—  John F. Kennedy

1963, American University speech
Contexte: I have, therefore, chosen this time and this place to discuss a topic on which ignorance too often abounds and the truth is too rarely perceived — yet it is the most important topic on earth: world peace. What kind of peace do I mean? What kind of peace do we seek? Not a Pax Americana enforced on the world by American weapons of war. Not the peace of the grave or the security of the slave. I am talking about genuine peace, the kind of peace that makes life on earth worth living, the kind that enables men and nations to grow and to hope and to build a better life for their children — not merely peace for Americans but peace for all men and women — not merely peace in our time but peace for all time.

„Today the expenditure of billions of dollars every year on weapons acquired for the purpose of making sure we never need to use them is essential to keeping the peace. But surely the acquisition of such idle stockpiles — which can only destroy and never create — is not the only, much less the most efficient, means of assuring peace. I speak of peace“

—  John F. Kennedy

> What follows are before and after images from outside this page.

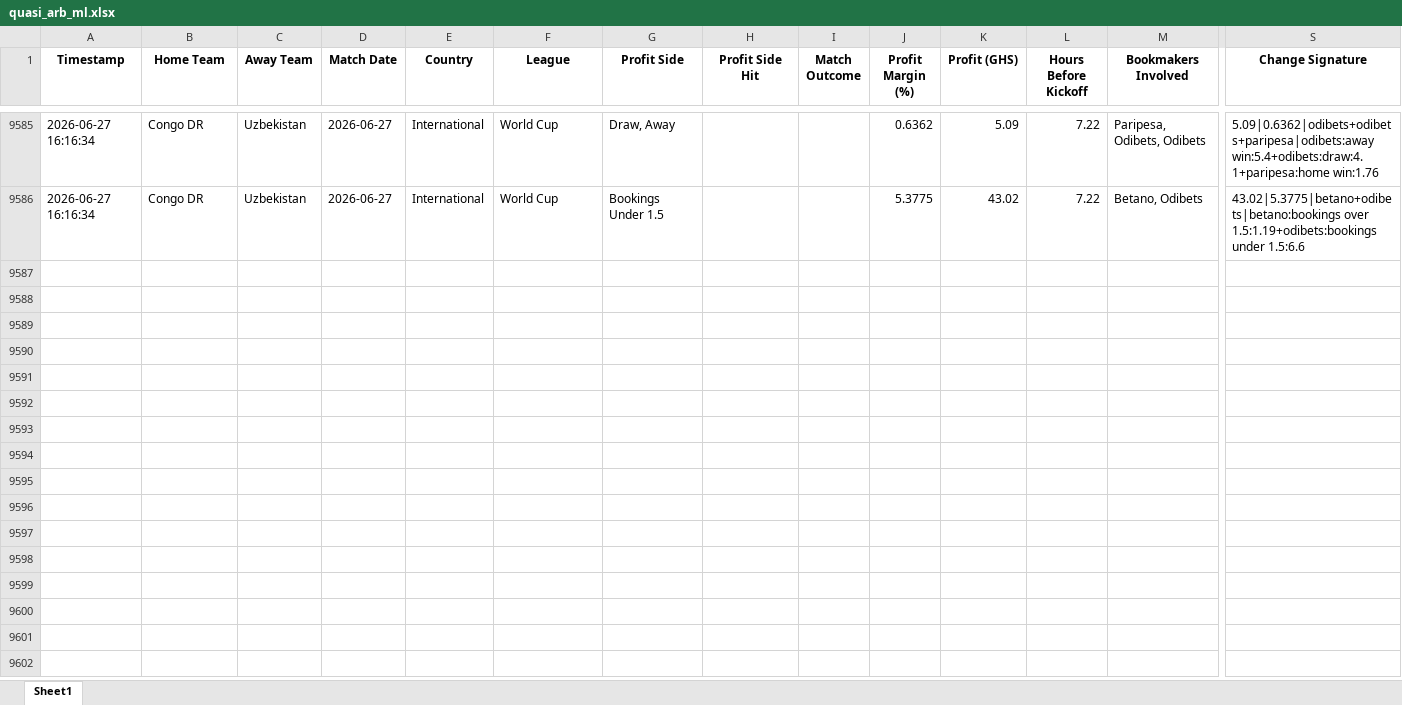
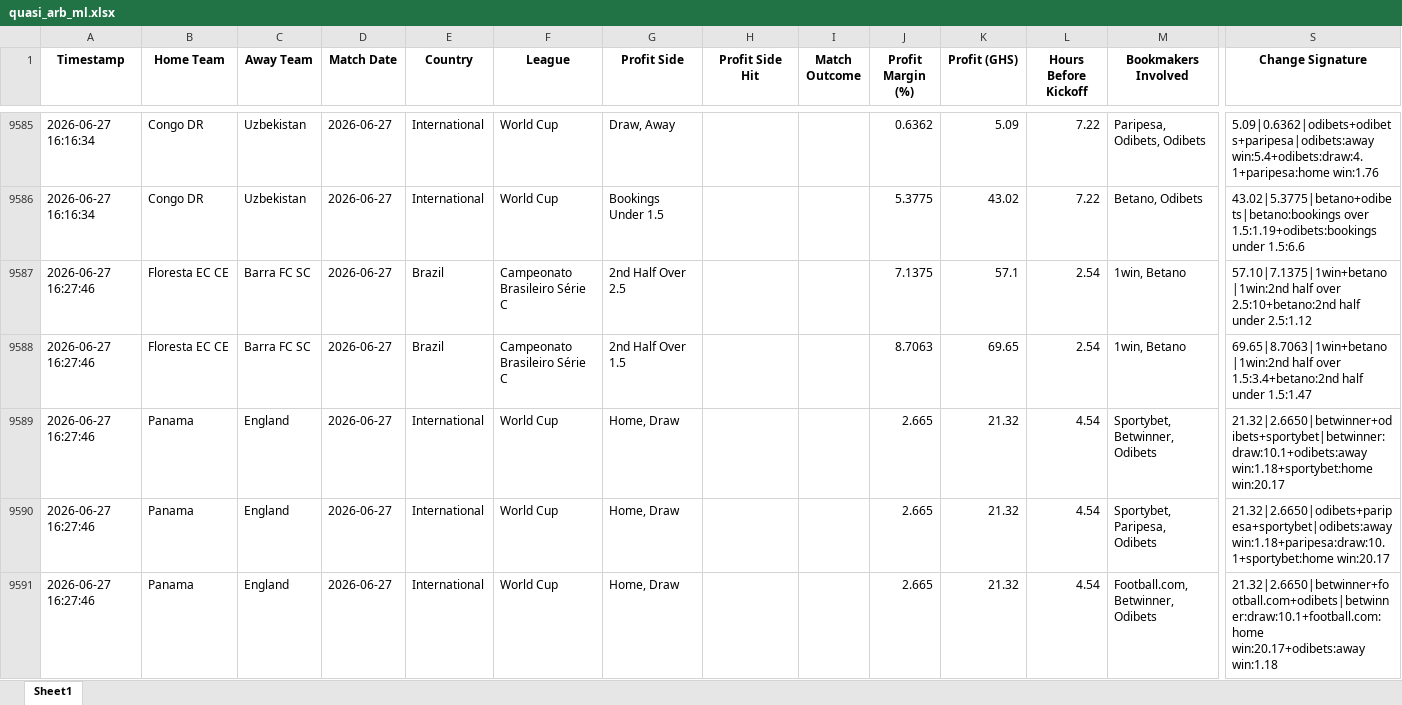
Before and after one commit to ErasmusDuah/ghanaian-odds-market-inefficiency-analysis-system, an Excel workbook: football/data/quasi_arb_ml.xlsx, sheet Sheet1, drawn as a sheet; only a part is shown, gaps mark what is left out; values as stored, in another font and other column widths than the file's, no borders; rows hold the shown columns only; the diff covers the shown part only; the diff names each change by its address in the sheet, - before the commit and + after, or states it on an @@ line.

Commit message:
Auto-update intensive arbitrage results (Scan #1)

```diff
--- a/football/data/quasi_arb_ml.xlsx (sheet Sheet1)
+++ b/football/data/quasi_arb_ml.xlsx (sheet Sheet1)
+row 9587: 2026-06-27 16:27:46 | Floresta EC CE | Barra FC SC | 2026-06-27 | Brazil | Campeonato Brasileiro Série C | 2nd Half Over 2.5 |  |  | 7.1375 | 57.1 | 2.54 | 1win, Betano | 57.10|7.1375|1win+betano|1win:2nd half over 2.5:10+betano:2nd half under 2.5:1.12
+row 9588: 2026-06-27 16:27:46 | Floresta EC CE | Barra FC SC | 2026-06-27 | Brazil | Campeonato Brasileiro Série C | 2nd Half Over 1.5 |  |  | 8.7063 | 69.65 | 2.54 | 1win, Betano | 69.65|8.7063|1win+betano|1win:2nd half over 1.5:3.4+betano:2nd half under 1.5:1.47
+row 9589: 2026-06-27 16:27:46 | Panama | England | 2026-06-27 | International | World Cup | Home, Draw |  |  | 2.665 | 21.32 | 4.54 | Sportybet, Betwinner, Odibets | 21.32|2.6650|betwinner+odibets+sportybet|betwinner:draw:10.1+odibets:away win:1.18+sportybet:home win:20.17
+row 9590: 2026-06-27 16:27:46 | Panama | England | 2026-06-27 | International | World Cup | Home, Draw |  |  | 2.665 | 21.32 | 4.54 | Sportybet, Paripesa, Odibets | 21.32|2.6650|odibets+paripesa+sportybet|odibets:away win:1.18+paripesa:draw:10.1+sportybet:home win:20.17
+row 9591: 2026-06-27 16:27:46 | Panama | England | 2026-06-27 | International | World Cup | Home, Draw |  |  | 2.665 | 21.32 | 4.54 | Football.com, Betwinner, Odibets | 21.32|2.6650|betwinner+football.com+odibets|betwinner:draw:10.1+football.com:home win:20.17+odibets:away win:1.18
```
Also changed, not shown: 27 added rows elsewhere in this sheet, 1 other file.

1963, American University speech
Contexte: I speak of peace because of the new face of war. Total war makes no sense in an age when great powers can maintain large and relatively invulnerable nuclear forces and refuse to surrender without resort to those forces. It makes no sense in an age when a single nuclear weapon contains almost ten times the explosive force delivered by all the allied air forces in the Second World War. It makes no sense in an age when the deadly poisons produced by a nuclear exchange would be carried by wind and water and soil and seed to the far corners of the globe and to generations yet unborn. Today the expenditure of billions of dollars every year on weapons acquired for the purpose of making sure we never need to use them is essential to keeping the peace. But surely the acquisition of such idle stockpiles — which can only destroy and never create — is not the only, much less the most efficient, means of assuring peace. I speak of peace, therefore, as the necessary rational end of rational men. I realize that the pursuit of peace is not as dramatic as the pursuit of war — and frequently the words of the pursuer fall on deaf ears. But we have no more urgent task.

„The mere existence of modern weapons“

—  John F. Kennedy

1961, UN speech
Contexte: Men no longer debate whether armaments are a symptom or a cause of tension. The mere existence of modern weapons — ten million times more powerful than any that the world has ever seen, and only minutes away from any target on earth — is a source of horror, and discord and distrust. Men no longer maintain that disarmament must await the settlement of all disputes — for disarmament must be a part of any permanent settlement. And men may no longer pretend that the quest for disarmament is a sign of weakness — for in a spiraling arms race, a nation's security may well be shrinking even as its arms increase.

„Space and related industries are generating new demands in investment and skilled personnel“

—  John F. Kennedy

1962, Rice University speech
Contexte: The growth of our science and education will be enriched by new knowledge of our universe and environment, by new techniques of learning and mapping and observation, by new tools and computers for industry, medicine, the home as well as the school. Technical institutions, such as Rice, will reap the harvest of these gains. And finally, the space effort itself, while still in its infancy, has already created a great number of new companies, and tens of thousands of new jobs. Space and related industries are generating new demands in investment and skilled personnel, and this city and this state, and this region, will share greatly in this growth.

„But colonialism in its harshest forms is not only the exploitation of new nations by old, of dark skins by light, or the subjugation of the poor by the rich. My Nation was once a colony, and we know what colonialism means; the exploitation and subjugation of the weak by the powerful, of the many by the few, of the governed who have given no consent to be governed, whatever their continent, their class, their color.“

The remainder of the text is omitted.